Screenshot and code edit data:
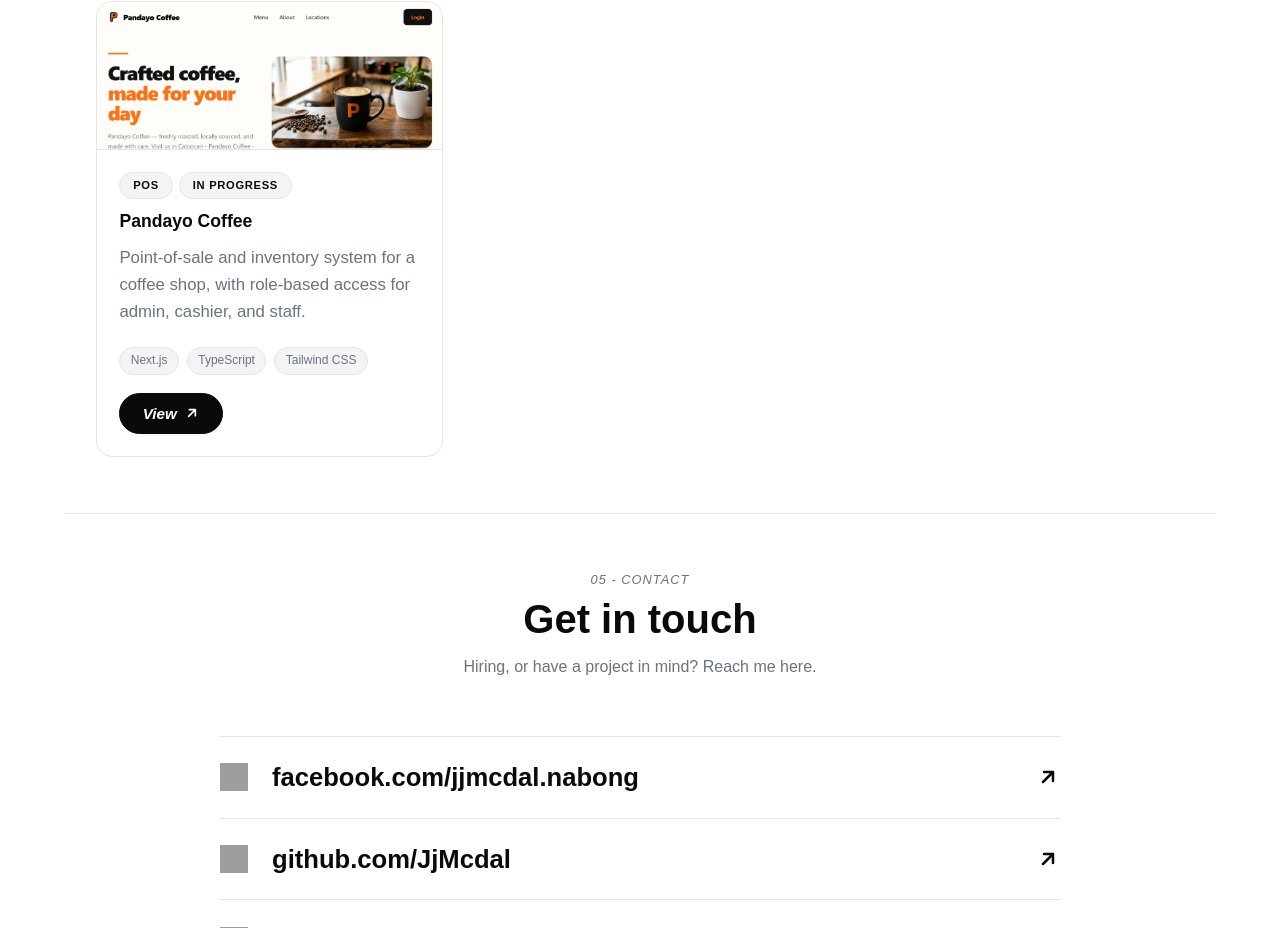
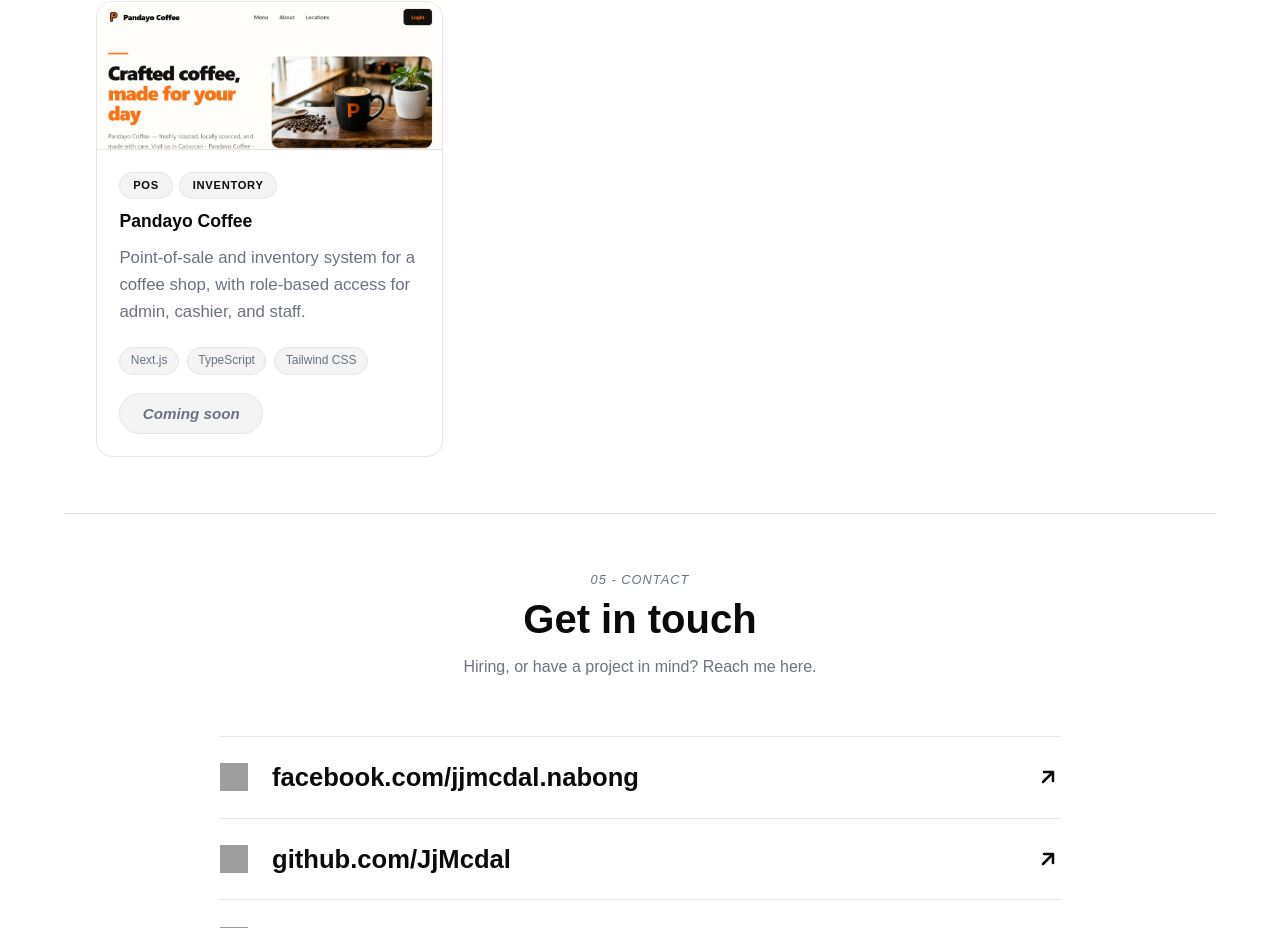
Before and after one commit to JjMcdal/portfolio-jjmcdal, a Next.js app: page / in a window 1280 px wide. Shown: the part 5199-6127 px from the top of the page. Built offline with nearby package versions, Linux system fonts and the light colour scheme; no server answers; grey boxes are pictures that could not be loaded.

Commit message:
Replace the view button into coming soon

```diff
--- a/components/Projects.tsx
+++ b/components/Projects.tsx
@@ -91,8 +91,11 @@ export default function Projects() {
             .slice(0, 3);
 
           // Prefer the deployed site; otherwise link to the first available resource.
+          // Unfinished projects (soon) never get a link, only the disabled button below.
           const firstLink = project.links[0];
-          const action = project.visit
+          const action = project.soon
+            ? null
+            : project.visit
               ? { label: "View", href: project.visit }
               : firstLink
                 ? {
@@ -159,9 +162,13 @@ export default function Projects() {
                     <span
                       className="btn soon"
                       aria-disabled="true"
-                      title="This is an internal government system and has no public demo."
+                      title={
+                        project.soon
+                          ? "Still being built. Check back soon."
+                          : "This is an internal government system and has no public demo."
+                      }
                     >
-                      Internal system
+                      {project.soon ? "Coming soon" : "Internal system"}
                     </span>
                   )}
                 </div>
--- a/lib/data.ts
+++ b/lib/data.ts
@@ -84,6 +84,7 @@ export type Project = {
   role: string; tech: string[]; tags: string[]; highlights: string[];
   links: { label: string; href: string }[]; note?: string;
   visit?: string; // live URL for the card button; otherwise use the first link or the internal-system label
+  soon?: boolean; // unfinished project: show a disabled "Coming soon" button instead of the live link
   labels?: string[]; // two short category pills shown on the card
   image?: string; // path under /public, e.g. "/projects/rcv-pic.png"
   imageFit?: "cover" | "contain"; // use "contain" for logos
@@ -154,7 +155,8 @@ export const PROJECTS: Project[] = [
     ],
     links: [{ label: "Live site", href: "https://pandayo-coffee.vercel.app/" }],
     visit: "https://pandayo-coffee.vercel.app/",
-    labels: ["POS", "In Progress"],
+    soon: true, // remove this line when the system is finished, and the View button comes back
+    labels: ["POS", "Inventory"],
     image: "/projects/pandayo-coffee-pic.png",
     imageFit: "cover",
     note: "Still being built. Progress is pushed to GitHub regularly.",
```
Lines whose indentation alone changed are shown as unchanged.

TASK DIRECTIONS
The expected answer is a copy of each line in the records that holds the word "visit".

FINISHED TASK
-          const action = project.visit
+            : project.visit
               ? { label: "View", href: project.visit }
   visit?: string; // live URL for the card button; otherwise use the first link or the internal-system label
     visit: "https://pandayo-coffee.vercel.app/",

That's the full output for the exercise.